advertisement
advertisement

Why the Film Industry Is Afraid of the Hollywood Stock Exchange

The Hollywood Stock Exchange, once a game, was blocked in its attempts to become a real futures market. The film industry is pleased about that.

advertisement
advertisement

New York Magazine has a really great piece up about the Hollywood Stock Exchange, also known as HSX. HSX was originally a game, using virtual money, that involved betting on the earnings potential of movies. Individual movies are given a price per share based on the amount of speculation from other players, which can rise or fall at any time.

If a movie checks in at $155 per share, as the upcoming The Hobbit: Part One does, that means HSX expects that movie to make $155 million in its first month. Says NYMag: “If that price rises, shareholders make ‘money’; if expectations for the
film sink, their ‘cash’ diminishes; meanwhile, skeptical ‘investors’ can ‘short’ the movie and hope it underperforms.”

In 2008, the company, led by Cantor Fitzgerald, attempted to make HSX a legitimate futures trading market, with real money.
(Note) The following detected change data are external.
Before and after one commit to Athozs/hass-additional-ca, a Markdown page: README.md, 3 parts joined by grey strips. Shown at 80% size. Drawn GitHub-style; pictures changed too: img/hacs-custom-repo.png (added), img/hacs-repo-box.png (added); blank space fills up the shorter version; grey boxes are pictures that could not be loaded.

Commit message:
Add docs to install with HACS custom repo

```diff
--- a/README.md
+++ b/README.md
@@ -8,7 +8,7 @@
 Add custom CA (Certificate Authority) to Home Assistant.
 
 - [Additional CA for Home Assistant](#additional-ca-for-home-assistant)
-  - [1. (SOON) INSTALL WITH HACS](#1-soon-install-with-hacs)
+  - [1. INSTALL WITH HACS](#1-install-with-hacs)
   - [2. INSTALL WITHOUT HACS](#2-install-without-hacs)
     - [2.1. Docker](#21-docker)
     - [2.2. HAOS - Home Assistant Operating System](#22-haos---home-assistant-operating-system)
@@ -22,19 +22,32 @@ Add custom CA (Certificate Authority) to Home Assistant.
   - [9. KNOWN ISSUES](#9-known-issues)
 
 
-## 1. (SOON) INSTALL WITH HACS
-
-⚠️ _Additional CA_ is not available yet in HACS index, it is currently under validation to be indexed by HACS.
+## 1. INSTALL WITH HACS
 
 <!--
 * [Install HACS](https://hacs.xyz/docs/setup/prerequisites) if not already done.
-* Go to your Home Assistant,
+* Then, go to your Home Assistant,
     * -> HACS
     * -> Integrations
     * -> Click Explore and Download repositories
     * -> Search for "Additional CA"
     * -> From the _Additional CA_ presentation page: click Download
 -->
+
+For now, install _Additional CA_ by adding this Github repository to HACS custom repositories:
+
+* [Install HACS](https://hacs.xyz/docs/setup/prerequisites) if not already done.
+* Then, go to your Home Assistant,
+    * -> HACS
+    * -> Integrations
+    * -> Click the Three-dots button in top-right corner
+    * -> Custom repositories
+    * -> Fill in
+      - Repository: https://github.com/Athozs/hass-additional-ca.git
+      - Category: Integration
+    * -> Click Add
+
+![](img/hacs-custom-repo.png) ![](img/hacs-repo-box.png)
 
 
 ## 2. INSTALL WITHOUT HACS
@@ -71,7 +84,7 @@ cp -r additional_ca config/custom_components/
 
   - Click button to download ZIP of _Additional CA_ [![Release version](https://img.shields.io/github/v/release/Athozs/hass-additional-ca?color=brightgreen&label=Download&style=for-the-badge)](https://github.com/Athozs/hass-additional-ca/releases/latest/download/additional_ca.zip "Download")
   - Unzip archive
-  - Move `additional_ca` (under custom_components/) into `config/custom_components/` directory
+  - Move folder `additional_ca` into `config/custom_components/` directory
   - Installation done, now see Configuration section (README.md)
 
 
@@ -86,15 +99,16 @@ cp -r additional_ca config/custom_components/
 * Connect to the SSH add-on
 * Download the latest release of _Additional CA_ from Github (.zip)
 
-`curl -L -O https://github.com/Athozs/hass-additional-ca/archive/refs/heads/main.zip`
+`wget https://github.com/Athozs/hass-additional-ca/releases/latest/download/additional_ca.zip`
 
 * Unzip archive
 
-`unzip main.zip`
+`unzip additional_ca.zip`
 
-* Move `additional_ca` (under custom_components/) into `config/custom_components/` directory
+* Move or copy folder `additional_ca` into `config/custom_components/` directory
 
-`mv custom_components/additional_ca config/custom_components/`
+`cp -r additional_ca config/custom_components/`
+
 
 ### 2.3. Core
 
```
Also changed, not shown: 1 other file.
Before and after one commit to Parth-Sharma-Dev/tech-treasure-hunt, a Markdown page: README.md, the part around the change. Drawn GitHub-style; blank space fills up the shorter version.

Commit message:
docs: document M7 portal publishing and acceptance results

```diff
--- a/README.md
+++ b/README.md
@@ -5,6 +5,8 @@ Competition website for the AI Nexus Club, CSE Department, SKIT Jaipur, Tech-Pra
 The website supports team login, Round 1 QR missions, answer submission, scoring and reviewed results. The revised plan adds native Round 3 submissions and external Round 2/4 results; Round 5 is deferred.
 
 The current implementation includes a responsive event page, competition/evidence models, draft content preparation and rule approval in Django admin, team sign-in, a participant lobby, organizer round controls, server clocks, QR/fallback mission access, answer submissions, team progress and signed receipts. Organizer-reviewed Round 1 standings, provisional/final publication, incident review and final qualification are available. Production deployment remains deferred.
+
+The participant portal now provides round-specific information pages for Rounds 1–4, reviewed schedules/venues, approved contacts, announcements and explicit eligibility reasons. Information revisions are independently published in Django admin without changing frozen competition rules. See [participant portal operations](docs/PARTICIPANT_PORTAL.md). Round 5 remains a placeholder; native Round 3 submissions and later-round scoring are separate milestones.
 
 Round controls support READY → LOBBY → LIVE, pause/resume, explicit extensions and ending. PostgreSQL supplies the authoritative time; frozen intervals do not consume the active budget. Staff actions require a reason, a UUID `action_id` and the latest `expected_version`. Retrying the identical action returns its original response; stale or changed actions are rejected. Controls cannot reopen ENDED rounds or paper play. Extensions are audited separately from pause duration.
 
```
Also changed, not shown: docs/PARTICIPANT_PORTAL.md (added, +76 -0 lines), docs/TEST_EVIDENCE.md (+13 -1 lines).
The idea behind it is that if HSX accurately predicts a movie’s gross as positive, that can bring in potential new investors and new money. Investing in movies is always risky–why not have a free market that might give investors an inside track?

But Hollywood–and by Hollywood, I mean everyone, from studios to distributors to theater owners–revolted. NYMag suggests that this is because many of the financial dealings in Hollywood are already so suspect that having a legitimate trading market would create the necessity of government oversight–just what they don’t want.

It’s not surprising that an industry steeped in financial shadiness feared such an idea. Despite the casual fluency with which many moviegoers now speak about per-screen averages and week-to-week holds, the way grosses are tallied is largely shielded from scrutiny. A company called Rentrak (which bought Nielsen’s box-office business) compiles the data, and the chief watchdogs preventing a studio from misreporting its grosses are … other studios.

It’s a really interesting piece, if only for the flashbacks of The Producers you’ll inevitably have.

Dan Nosowitz, the author of this post, can be followed on Twitter, corresponded with via email, and stalked in San Francisco (no link for that one–you’ll have to do the legwork yourself).

advertisement
advertisement

About the author

Dan Nosowitz is a freelance writer and editor who has written for Popular Science, The Awl, Gizmodo, Fast Company, BuzzFeed, and elsewhere. He holds an undergraduate degree from McGill University and currently lives in Brooklyn, because he has a beard and glasses and that's the law

More